As Tina Griego reports, beginning in the late 1970s, Atlantic City had a broad monopoly on gambling in the Northeast.
The East Coast gambling landscape, however, now looks like this:
It’s no surprise, then, that analysts have been mixed on the prospect of more casinos appearing in the Northeast — and that the word “boom” has been thrown around. Since 2001, nine more states have opened casinos, according to the Center for Gaming Research at the University of Nevada at Las Vegas. As a result, there’s a regional arms race among policymakers to keep gambling revenue in state.
Richard McGowan, an associate professor of economics at Boston College who studies the gambling industry, says that each casino opening grows the market, but only slightly. “There are certain markets where you can reclaim revenue from other states,” McGowan says.” The new casino reclaims revenue for the state and that’s about it.”
In June, Moody’s projected that total U.S. gambling revenue going to states would fall 3 percent to 5 percent over the next 12 to 18 months. “The proliferation of recent casino openings, along with future supply additions, will have a further cannibalizing effect on overall industry earnings, despite their contribution to industry-wide gaming revenue,” it said. In July, Moody’s added, “Things appear to be getting progressively worse for US regional gaming operators.” That same month, Fitch was equally dour, saying that U.S. regional gambling “has largely met demand.”
As competition has heated up in the Northeast, Connecticut casinos have seen six straight years of decline in gambling revenue with “no bottom in sight,” the Center for Policy Analysis at the University of Massachusetts at Dartmouth reported. The gambling industry was once considered recession proof: “Until 2008, Las Vegas and Atlantic City had seen gambling revenues fall only once since 1970 — in the aftermath of September 11, 2001.” But in 2008, “gaming revenues began declining on a year-to-year basis in most casino jurisdictions.”
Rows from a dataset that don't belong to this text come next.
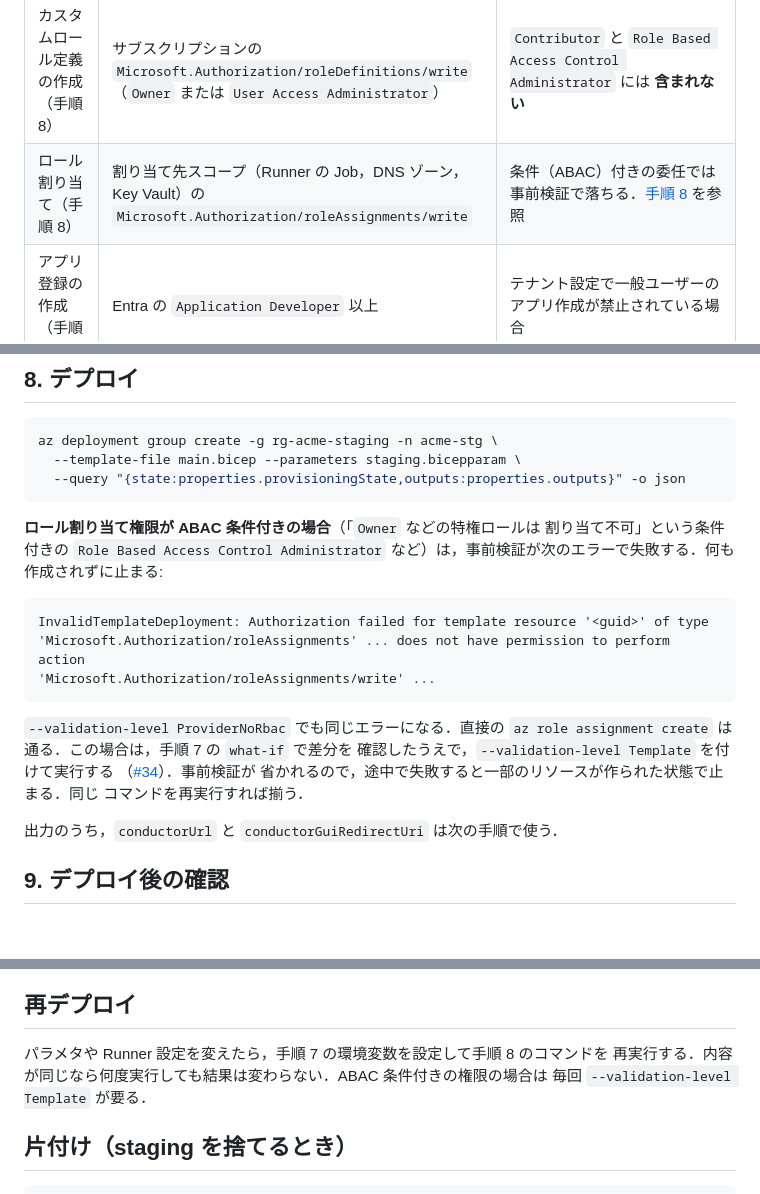
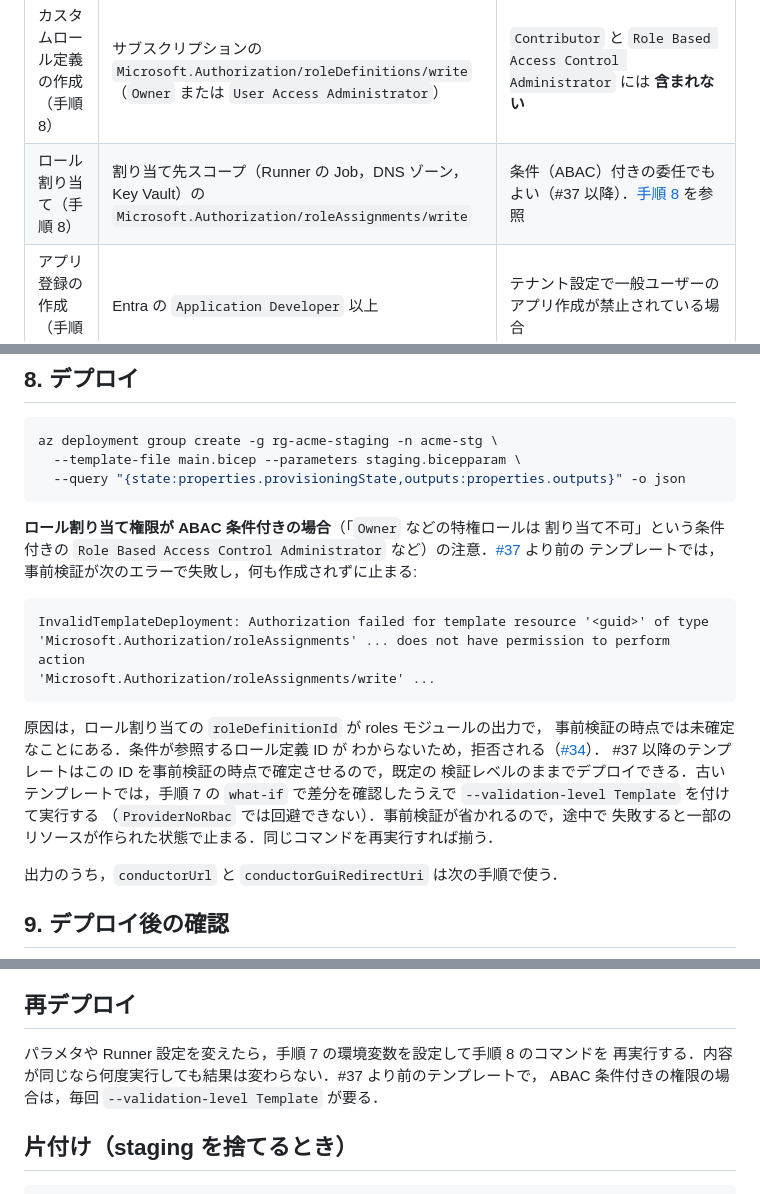
Before and after one commit to CITS-NUE/acme-conductor, a Markdown page: deploy/azure/walkthrough.md, 3 parts joined by grey strips. Rendered like a GitHub page; blank space fills up the shorter version.

Commit message:
deploy/azure: point the ABAC workaround in the guides at the template fix (#37)
Co-Authored-By: Claude Opus 5.5 <noreply@anthropic.com>

````diff
--- a/deploy/azure/walkthrough.md
+++ b/deploy/azure/walkthrough.md
@@ -38,7 +38,7 @@ Container Apps 環境の作成（5〜10 分）が占める．
 | Azure リソースの作成（手順 4, 8） | デプロイ先 RG の `Contributor` | |
 | サブスクリプションスコープのネストしたデプロイ（手順 8） | サブスクリプションの `Microsoft.Resources/deployments/*`（サブスクリプションの `Contributor` や `Owner` に含まれる） | `main.bicep` はカスタムロールを `scope: subscription()` の module（`modules/roles.bicep`）で作るため，**RG の `Contributor` だけでは足りない**．`User Access Administrator` にも含まれない |
 | カスタムロール定義の作成（手順 8） | サブスクリプションの `Microsoft.Authorization/roleDefinitions/write`（`Owner` または `User Access Administrator`） | `Contributor` と `Role Based Access Control Administrator` には **含まれない** |
-| ロール割り当て（手順 8） | 割り当て先スコープ（Runner の Job，DNS ゾーン，Key Vault）の `Microsoft.Authorization/roleAssignments/write` | 条件（ABAC）付きの委任では事前検証で落ちる．[手順 8](#8-デプロイ) を参照 |
+| ロール割り当て（手順 8） | 割り当て先スコープ（Runner の Job，DNS ゾーン，Key Vault）の `Microsoft.Authorization/roleAssignments/write` | 条件（ABAC）付きの委任でもよい（#37 以降）．[手順 8](#8-デプロイ) を参照 |
 | アプリ登録の作成（手順 5） | Entra の `Application Developer` 以上 | テナント設定で一般ユーザーのアプリ作成が禁止されている場合 |
 | 管理者の同意，アプリロールの割り当て（手順 5） | Entra の `Application Administrator` / `Cloud Application Administrator` | 自テナントの API への委任許可の同意ならこれで足りる |
 
@@ -297,7 +297,8 @@ az deployment group create -g rg-acme-staging -n acme-stg \
 
 **ロール割り当て権限が ABAC 条件付きの場合**（「`Owner` などの特権ロールは
 割り当て不可」という条件付きの `Role Based Access Control Administrator`
-など）は，事前検証が次のエラーで失敗する．何も作成されずに止まる:
+など）の注意．[#37](https://github.com/CITS-NUE/acme-conductor/pull/37) より前の
+テンプレートでは，事前検証が次のエラーで失敗し，何も作成されずに止まる:
 
 ```
 InvalidTemplateDeployment: Authorization failed for template resource '<guid>' of type
@@ -305,12 +306,14 @@ InvalidTemplateDeployment: Authorization failed for template resource '<guid>' o
 'Microsoft.Authorization/roleAssignments/write' ...
 ```
 
-`--validation-level ProviderNoRbac` でも同じエラーになる．直接の
-`az role assignment create` は通る．この場合は，手順 7 の `what-if` で差分を
-確認したうえで，`--validation-level Template` を付けて実行する
-（[#34](https://github.com/CITS-NUE/acme-conductor/issues/34)）．事前検証が
-省かれるので，途中で失敗すると一部のリソースが作られた状態で止まる．同じ
-コマンドを再実行すれば揃う．
+原因は，ロール割り当ての `roleDefinitionId` が roles モジュールの出力で，
+事前検証の時点では未確定なことにある．条件が参照するロール定義 ID が
+わからないため，拒否される（[#34](https://github.com/CITS-NUE/acme-conductor/issues/34)）．
+#37 以降のテンプレートはこの ID を事前検証の時点で確定させるので，既定の
+検証レベルのままでデプロイできる．古いテンプレートでは，手順 7 の `what-if`
+で差分を確認したうえで `--validation-level Template` を付けて実行する
+（`ProviderNoRbac` では回避できない）．事前検証が省かれるので，途中で
+失敗すると一部のリソースが作られた状態で止まる．同じコマンドを再実行すれば揃う．
 
 出力のうち，`conductorUrl` と `conductorGuiRedirectUri` は次の手順で使う．
 
@@ -363,8 +366,8 @@ API で行う場合は [`docs/conductor.md`](../../docs/conductor.md#rest-api)
 ## 再デプロイ
 
 パラメタや Runner 設定を変えたら，手順 7 の環境変数を設定して手順 8 のコマンドを
-再実行する．内容が同じなら何度実行しても結果は変わらない．ABAC 条件付きの権限の場合は
-毎回 `--validation-level Template` が要る．
+再実行する．内容が同じなら何度実行しても結果は変わらない．#37 より前のテンプレートで，
+ABAC 条件付きの権限の場合は，毎回 `--validation-level Template` が要る．
 
 ## 片付け（staging を捨てるとき）
 
````
Also changed, not shown: other parts of deploy/azure/walkthrough.md (+1 -1 lines), deploy/azure/ai-assisted-deploy.md (+3 -2 lines).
Another way to look at the increased state competition for casino money is by looking at how Atlantic City casinos fared as its regional monopoly slowly crumbled. This report from the University of Nevada at Las Vegas’s Center for Gaming Research charts Atlantic City’s annual “casino win” — or total reported casino revenue. (All numbers in thousands.)
This is the power of monopoly: From 1978 to 1985, Atlantic City gambling revenue grew a mind-boggling 55 percent annually, the report said. But since 2006, revenue has fallen more than 45 percent and table games, after adjusting for inflation, have declined since the 1980s.
That isn’t to say there aren’t still medium-term opportunities in casino-building. Fitch noted that Ohio had cannibalized about one-third of its current gaming revenue from nearby states. Overall, the casino sector now looks like this, per Moody’s. Note strong growth coming in areas where newer casinos are planned or have just been built: